Change detection outputs:
--------------------
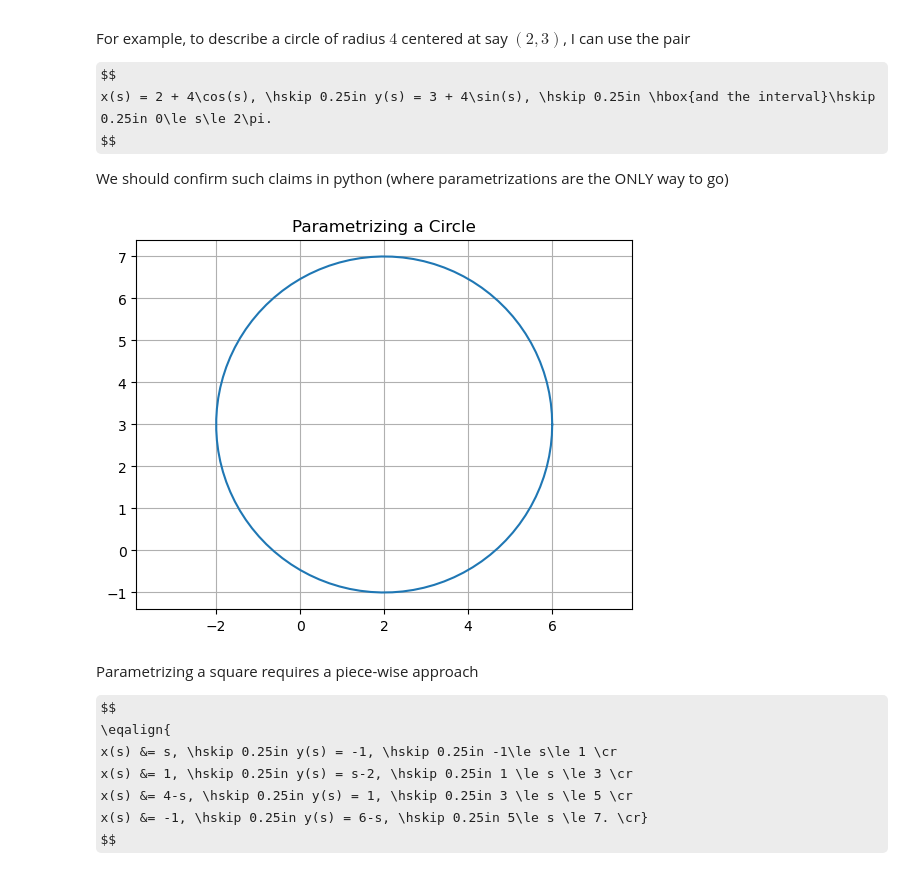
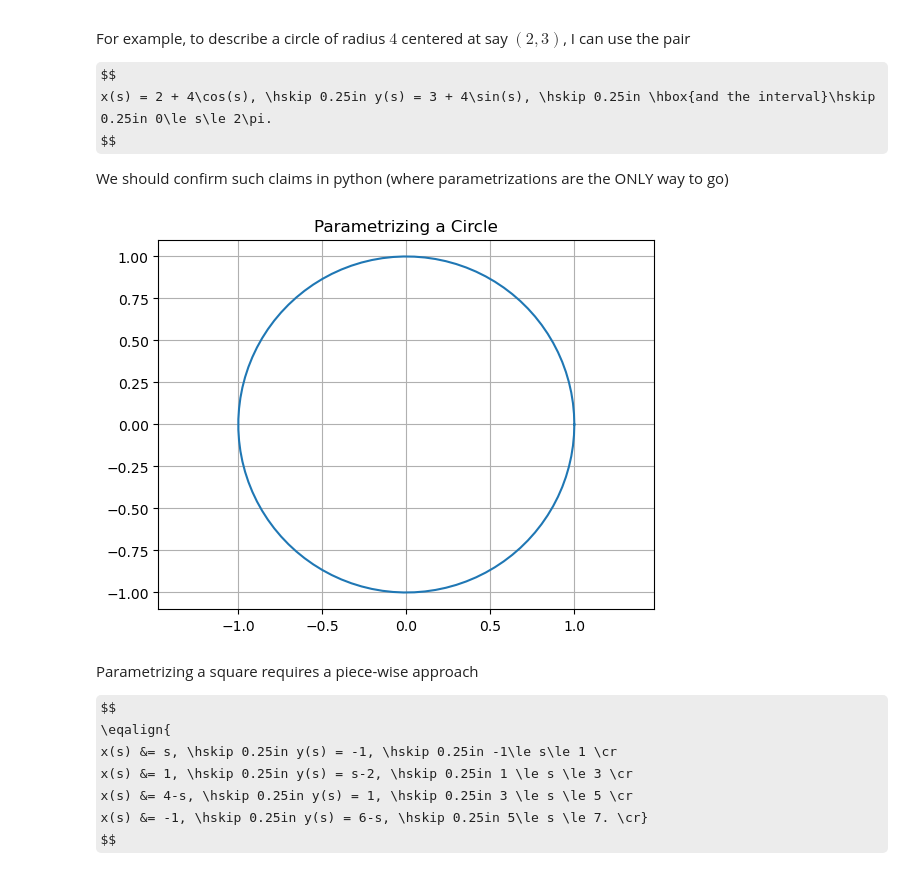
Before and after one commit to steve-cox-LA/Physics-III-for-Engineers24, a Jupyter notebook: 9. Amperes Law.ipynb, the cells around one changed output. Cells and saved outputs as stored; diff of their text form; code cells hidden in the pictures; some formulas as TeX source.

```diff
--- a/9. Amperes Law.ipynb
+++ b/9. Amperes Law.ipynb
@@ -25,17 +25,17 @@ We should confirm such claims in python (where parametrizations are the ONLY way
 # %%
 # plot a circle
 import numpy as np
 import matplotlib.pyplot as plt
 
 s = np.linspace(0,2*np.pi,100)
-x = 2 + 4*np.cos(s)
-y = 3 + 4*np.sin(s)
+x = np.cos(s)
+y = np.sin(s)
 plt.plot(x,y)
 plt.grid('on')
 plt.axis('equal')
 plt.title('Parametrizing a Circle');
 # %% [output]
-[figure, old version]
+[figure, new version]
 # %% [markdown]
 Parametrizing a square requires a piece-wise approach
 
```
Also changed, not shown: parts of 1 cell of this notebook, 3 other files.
--------------------
### What you need to do
A verbatim copy of every record above is required, with all pictures omitted.

### Result of this exercise
Before and after one commit to steve-cox-LA/Physics-III-for-Engineers24, a Jupyter notebook: 9. Amperes Law.ipynb, the cells around one changed output. Cells and saved outputs as stored; diff of their text form; code cells hidden in the pictures; some formulas as TeX source.

```diff
--- a/9. Amperes Law.ipynb
+++ b/9. Amperes Law.ipynb
@@ -25,17 +25,17 @@ We should confirm such claims in python (where parametrizations are the ONLY way
 # %%
 # plot a circle
 import numpy as np
 import matplotlib.pyplot as plt
 
 s = np.linspace(0,2*np.pi,100)
-x = 2 + 4*np.cos(s)
-y = 3 + 4*np.sin(s)
+x = np.cos(s)
+y = np.sin(s)
 plt.plot(x,y)
 plt.grid('on')
 plt.axis('equal')
 plt.title('Parametrizing a Circle');
 # %% [output]
-[figure, old version]
+[figure, new version]
 # %% [markdown]
 Parametrizing a square requires a piece-wise approach
 
```
Also changed, not shown: parts of 1 cell of this notebook, 3 other files.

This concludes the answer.